Awamori is a specialty of Okinawa. It is a drink that is always drunk at Okinawan banquets, but it is widely recognized as having a strong flavor and aroma, and not many people know the reason for its high alcohol content, its ingredients and manufacturing method, its relationship with kusu (old rice wine), or the difference between it and shochu.
So, in this article, I'd like to share with you the basic knowledge of Awamori, the more you know about it, the more you can enjoy drinking it! The more you know about Awamori, the more you will enjoy drinking it!
◼︎ Why is the alcohol content of Awamori so high?
Awamori has a widespread image of being a "strong drink with high alcohol content. Perhaps because of this, Okinawans also have a general image of being strong drinkers. So why is it that most of the Awamori produced in Okinawa has a high alcohol content? There is more to it than just "the taste of Okinawans.
Okinawa is a well-known southern island where the maximum temperature in summer is 31 degrees Celsius and in winter it only drops to about 19 degrees Celsius. Since the days when there was no refrigeration technology, the wisdom of maintaining a high alcohol content was born as a way to keep the alcohol from spoiling on the southern island.
There is also an unexpected by-product of high alcohol content liquor.
It is called "ku-su," which means "old liquor," and it is a rare way of enjoying liquor that changes its flavor and aroma as it ages.
◼︎ Why are Okinawans so fond of "kusu" (old Awamori rice wine)?
There are two types of alcoholic beverages: those that are delicious when freshly made, and those whose value increases as they mature over time.
Awamori is a kind of sake that tastes and smells rough when it is freshly made, but becomes more delicious as it ages. This is called "kusu" in Okinawa, and has been prized and loved since ancient times. Basically, the definition of "old sake" is "Awamori that has been aged for more than three years", and in the old days, people used to enjoy it by storing it in jars or pots to age it.
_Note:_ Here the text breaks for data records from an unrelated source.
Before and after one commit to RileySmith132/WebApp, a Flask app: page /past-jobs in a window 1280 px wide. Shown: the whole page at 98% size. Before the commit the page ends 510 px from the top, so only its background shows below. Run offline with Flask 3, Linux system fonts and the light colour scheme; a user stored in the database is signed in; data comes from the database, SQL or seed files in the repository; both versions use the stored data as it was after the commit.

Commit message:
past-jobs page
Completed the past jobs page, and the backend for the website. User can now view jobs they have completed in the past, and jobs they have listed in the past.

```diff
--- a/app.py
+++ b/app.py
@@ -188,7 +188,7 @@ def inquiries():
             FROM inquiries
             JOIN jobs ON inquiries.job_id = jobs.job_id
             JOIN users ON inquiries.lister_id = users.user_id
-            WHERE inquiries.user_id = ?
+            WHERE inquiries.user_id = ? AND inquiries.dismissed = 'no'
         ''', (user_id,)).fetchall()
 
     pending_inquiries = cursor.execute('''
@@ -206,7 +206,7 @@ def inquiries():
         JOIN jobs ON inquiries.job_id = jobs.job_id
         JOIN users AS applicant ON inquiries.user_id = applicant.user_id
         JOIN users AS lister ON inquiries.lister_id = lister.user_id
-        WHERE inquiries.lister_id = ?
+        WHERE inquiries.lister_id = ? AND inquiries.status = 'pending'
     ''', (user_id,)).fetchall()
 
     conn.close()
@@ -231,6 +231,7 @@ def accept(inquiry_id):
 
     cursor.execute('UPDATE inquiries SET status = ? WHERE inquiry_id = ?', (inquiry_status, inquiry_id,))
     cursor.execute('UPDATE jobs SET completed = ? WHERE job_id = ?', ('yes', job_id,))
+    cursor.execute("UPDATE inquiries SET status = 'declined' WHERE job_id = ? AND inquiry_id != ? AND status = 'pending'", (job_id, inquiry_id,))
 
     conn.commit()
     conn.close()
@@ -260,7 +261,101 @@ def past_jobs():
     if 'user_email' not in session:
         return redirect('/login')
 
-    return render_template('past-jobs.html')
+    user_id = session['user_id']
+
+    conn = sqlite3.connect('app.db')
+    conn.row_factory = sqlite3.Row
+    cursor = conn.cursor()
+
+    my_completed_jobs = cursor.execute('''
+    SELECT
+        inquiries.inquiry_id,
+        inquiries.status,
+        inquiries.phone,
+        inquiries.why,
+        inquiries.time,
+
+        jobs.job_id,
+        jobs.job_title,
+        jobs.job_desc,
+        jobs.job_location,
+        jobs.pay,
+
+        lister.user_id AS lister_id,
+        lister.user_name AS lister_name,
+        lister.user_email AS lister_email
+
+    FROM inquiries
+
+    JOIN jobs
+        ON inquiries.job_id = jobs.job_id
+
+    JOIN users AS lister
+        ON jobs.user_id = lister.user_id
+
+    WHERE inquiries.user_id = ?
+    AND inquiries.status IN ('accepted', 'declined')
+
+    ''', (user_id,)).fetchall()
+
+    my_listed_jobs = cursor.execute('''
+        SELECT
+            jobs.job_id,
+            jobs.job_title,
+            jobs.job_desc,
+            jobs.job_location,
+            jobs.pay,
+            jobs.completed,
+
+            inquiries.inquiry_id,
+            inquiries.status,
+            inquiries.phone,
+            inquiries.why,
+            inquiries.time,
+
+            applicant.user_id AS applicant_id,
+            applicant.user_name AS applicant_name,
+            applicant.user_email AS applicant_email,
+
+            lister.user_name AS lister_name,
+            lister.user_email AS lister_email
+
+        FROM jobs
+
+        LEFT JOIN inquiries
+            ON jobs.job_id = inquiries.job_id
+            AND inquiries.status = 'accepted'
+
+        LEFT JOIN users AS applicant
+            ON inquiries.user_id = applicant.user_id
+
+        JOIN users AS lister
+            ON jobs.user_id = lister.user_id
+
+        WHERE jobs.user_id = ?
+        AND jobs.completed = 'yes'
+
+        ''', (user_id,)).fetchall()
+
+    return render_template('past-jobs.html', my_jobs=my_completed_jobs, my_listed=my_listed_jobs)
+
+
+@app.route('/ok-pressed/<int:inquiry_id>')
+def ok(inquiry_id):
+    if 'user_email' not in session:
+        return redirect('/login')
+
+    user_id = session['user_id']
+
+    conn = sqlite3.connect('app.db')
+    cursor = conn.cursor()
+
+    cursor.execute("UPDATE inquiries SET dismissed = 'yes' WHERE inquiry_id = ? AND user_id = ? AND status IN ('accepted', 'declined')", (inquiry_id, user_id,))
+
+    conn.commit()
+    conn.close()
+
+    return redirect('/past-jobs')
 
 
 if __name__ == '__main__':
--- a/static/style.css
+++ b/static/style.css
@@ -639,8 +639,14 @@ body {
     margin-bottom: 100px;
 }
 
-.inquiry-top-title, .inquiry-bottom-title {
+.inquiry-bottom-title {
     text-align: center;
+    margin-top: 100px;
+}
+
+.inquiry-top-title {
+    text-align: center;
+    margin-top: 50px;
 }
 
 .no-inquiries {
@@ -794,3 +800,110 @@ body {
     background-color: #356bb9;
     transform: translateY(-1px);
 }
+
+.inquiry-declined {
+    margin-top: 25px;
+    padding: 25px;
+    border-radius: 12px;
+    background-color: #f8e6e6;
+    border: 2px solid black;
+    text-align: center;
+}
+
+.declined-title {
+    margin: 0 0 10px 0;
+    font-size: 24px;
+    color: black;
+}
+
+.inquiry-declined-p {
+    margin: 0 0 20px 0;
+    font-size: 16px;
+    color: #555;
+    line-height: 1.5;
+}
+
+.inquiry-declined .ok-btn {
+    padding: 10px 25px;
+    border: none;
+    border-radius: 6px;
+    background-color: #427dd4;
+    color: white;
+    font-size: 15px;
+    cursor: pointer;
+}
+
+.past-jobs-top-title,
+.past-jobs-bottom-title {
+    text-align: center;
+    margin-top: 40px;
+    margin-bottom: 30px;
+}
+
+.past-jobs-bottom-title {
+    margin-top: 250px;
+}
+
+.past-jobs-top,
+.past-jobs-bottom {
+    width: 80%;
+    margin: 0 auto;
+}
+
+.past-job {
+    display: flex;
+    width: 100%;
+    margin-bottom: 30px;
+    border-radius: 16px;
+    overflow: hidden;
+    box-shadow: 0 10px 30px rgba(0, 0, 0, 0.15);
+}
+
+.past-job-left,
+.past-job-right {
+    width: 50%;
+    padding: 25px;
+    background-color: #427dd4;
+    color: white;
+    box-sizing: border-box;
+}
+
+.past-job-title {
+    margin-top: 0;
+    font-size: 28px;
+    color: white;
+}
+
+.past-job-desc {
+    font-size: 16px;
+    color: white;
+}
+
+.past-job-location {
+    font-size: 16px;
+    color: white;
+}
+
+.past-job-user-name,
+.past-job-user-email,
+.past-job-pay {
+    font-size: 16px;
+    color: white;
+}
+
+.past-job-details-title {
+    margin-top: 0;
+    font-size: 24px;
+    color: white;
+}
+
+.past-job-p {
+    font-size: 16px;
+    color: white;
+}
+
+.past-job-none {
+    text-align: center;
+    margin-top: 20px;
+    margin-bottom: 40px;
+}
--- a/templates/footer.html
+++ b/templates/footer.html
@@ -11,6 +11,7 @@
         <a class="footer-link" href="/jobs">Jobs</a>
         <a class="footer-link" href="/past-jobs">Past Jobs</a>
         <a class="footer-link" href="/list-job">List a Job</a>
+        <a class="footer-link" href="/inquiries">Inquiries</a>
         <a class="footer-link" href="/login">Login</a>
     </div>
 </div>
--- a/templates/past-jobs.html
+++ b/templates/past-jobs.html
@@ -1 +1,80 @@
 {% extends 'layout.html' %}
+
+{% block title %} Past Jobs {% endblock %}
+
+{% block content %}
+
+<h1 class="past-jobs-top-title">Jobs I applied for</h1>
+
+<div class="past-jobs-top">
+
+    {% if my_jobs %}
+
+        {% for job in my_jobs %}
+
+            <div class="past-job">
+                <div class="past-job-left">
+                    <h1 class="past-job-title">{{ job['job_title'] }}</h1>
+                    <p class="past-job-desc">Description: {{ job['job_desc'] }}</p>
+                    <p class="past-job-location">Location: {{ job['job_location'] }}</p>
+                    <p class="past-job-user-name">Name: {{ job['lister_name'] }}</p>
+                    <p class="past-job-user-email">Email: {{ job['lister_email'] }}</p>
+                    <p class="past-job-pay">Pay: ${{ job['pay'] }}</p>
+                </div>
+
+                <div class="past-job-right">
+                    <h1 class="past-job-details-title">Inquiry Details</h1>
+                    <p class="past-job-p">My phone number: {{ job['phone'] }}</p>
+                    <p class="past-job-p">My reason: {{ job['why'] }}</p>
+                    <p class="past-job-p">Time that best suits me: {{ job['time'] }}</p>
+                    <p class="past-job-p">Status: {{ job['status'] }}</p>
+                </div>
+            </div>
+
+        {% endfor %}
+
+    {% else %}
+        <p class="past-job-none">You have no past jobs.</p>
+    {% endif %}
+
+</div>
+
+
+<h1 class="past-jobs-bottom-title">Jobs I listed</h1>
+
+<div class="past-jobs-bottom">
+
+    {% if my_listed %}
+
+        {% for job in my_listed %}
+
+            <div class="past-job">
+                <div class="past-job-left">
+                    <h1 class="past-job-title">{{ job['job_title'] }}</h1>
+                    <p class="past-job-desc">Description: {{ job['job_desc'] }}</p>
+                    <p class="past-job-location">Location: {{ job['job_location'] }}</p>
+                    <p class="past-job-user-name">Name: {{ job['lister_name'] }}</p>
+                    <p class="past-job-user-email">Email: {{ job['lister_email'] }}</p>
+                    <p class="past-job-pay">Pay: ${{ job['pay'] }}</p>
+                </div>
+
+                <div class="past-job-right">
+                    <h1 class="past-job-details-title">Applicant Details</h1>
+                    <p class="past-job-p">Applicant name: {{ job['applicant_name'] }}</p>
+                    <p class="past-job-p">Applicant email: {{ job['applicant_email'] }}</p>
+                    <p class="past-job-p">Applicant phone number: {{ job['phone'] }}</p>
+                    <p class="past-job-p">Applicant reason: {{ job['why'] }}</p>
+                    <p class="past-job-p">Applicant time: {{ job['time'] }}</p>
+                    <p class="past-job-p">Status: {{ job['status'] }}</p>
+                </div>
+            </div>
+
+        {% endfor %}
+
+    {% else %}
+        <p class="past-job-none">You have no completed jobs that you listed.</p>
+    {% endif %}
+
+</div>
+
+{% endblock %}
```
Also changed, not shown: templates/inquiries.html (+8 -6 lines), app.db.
High alcohol content has a high effect of "dissolving" things, and for this reason, high alcohol content Awamori has a lot of maturing ingredients dissolved in it. In the case of whiskey and brandy, the term "maturing" is used to describe the change in aroma and taste as the components of the barrel dissolve at high alcohol content, but in the case of Awamori, the alcohol itself contains plenty of maturing components, and the aroma and taste of the alcohol changes over time.
In the days of the Ryukyu Dynasty, it is said that there was old sake that was aged for 200 to 300 years, and in the old days when the average life expectancy was much shorter than today, people cherished old sake as something to pass on to the next generation. This is why old sake has been loved in Okinawa since ancient times, as it has a high aroma and deep flavor. Unfortunately, most of the old sake was lost during the Battle of Okinawa, but the Okinawan people's love for old sake has been deeply handed down from generation to generation.
It can be said that Awamori is designed based on this "kusu" (old sake) making process, and the taste of Awamori can only be truly understood by knowing the taste of old sake....
The more you know about the history of Awamori, the more you will enjoy drinking it.
◼︎ History of Awamori" The more you know, the more you can enjoy drinking it.
Japan's Oldest Shochu?
The exact origin of Awamori is not clear, but it is often said to have come from either Thailand and other Southeast Asian countries, or from China.
Around 1500, Ryukyu was already trading with Satsuma. A historical book found in Satsuma mentions a liquor similar to Awamori, so the theory that Awamori production must have started in Ryukyu in the 15th century seems to be the prevailing one.
This shows that Awamori is the "first distilled liquor in Japan" and is said to be the "root of authentic shochu in Japan" and has a history of 500 years.
Was it once a "court liquor" to entertain royalty?
Nowadays, Awamori is enjoyed by everyone, but in the past, it was valued as a high-class sake for entertaining royalty.
However, in the 18th century, the royal government of Ryukyu directly controlled the production of Awamori, and it was only allowed to be produced in a limited area called "Shuri Sanga".
In addition to the production, drinking was also strictly restricted among the common people. However, alcohol (Awamori) had already become a must for events such as festivals and wedding ceremonies, and "smuggling" and "trafficking" were taking place in many places.
◼︎ The Changing Trend of Awamori
Awamori has been loved by the common people of Okinawa (Ryukyu) since ancient times. Today, it is commonly drunk all over Japan. When you hear the word "Awamori", many people think of its "strong taste" or "strong smell", but Awamori is also evolving day by day, and a "trend" is emerging!
"The days of strong smelling and stinky Awamori are over!
The era of "strong smelling" Awamori is over, and there are now many different types of Awamori on the market, each with its own unique taste. While there are some traditional types of Awamori with strong flavors, there are also many styles of Awamori with less flavors that are easier to drink.
In addition, the negative image of Awamori is partly due to the fact that it is reminiscent of the days of moonshine. Nowadays, manufacturing technology has evolved, and cheap, high-quality Awamori has increased. The richness of Awamori can be felt even when it is mixed with water or soda, and many people say that it is the best sake for a meal.
◼ Sometimes used in cocktails.
Among the younger generation, cocktails made with Awamori are often enjoyed. Simple drinks such as "Awamori Tonic", "Awamori Ginger", and "Awamori Cola", which use Awamori instead of spirits such as gin and vodka, are also popular!
In addition, it is not uncommon for each bar in Okinawa to have its own original Awamori cocktail. Each bar in Okinawa has its own original Awamori cocktail, and the repertoire varies from fruit cocktails to surprising cocktails with combinations that a layman would never think of. This is a good place for people who are new to Awamori or women who are not strong drinkers.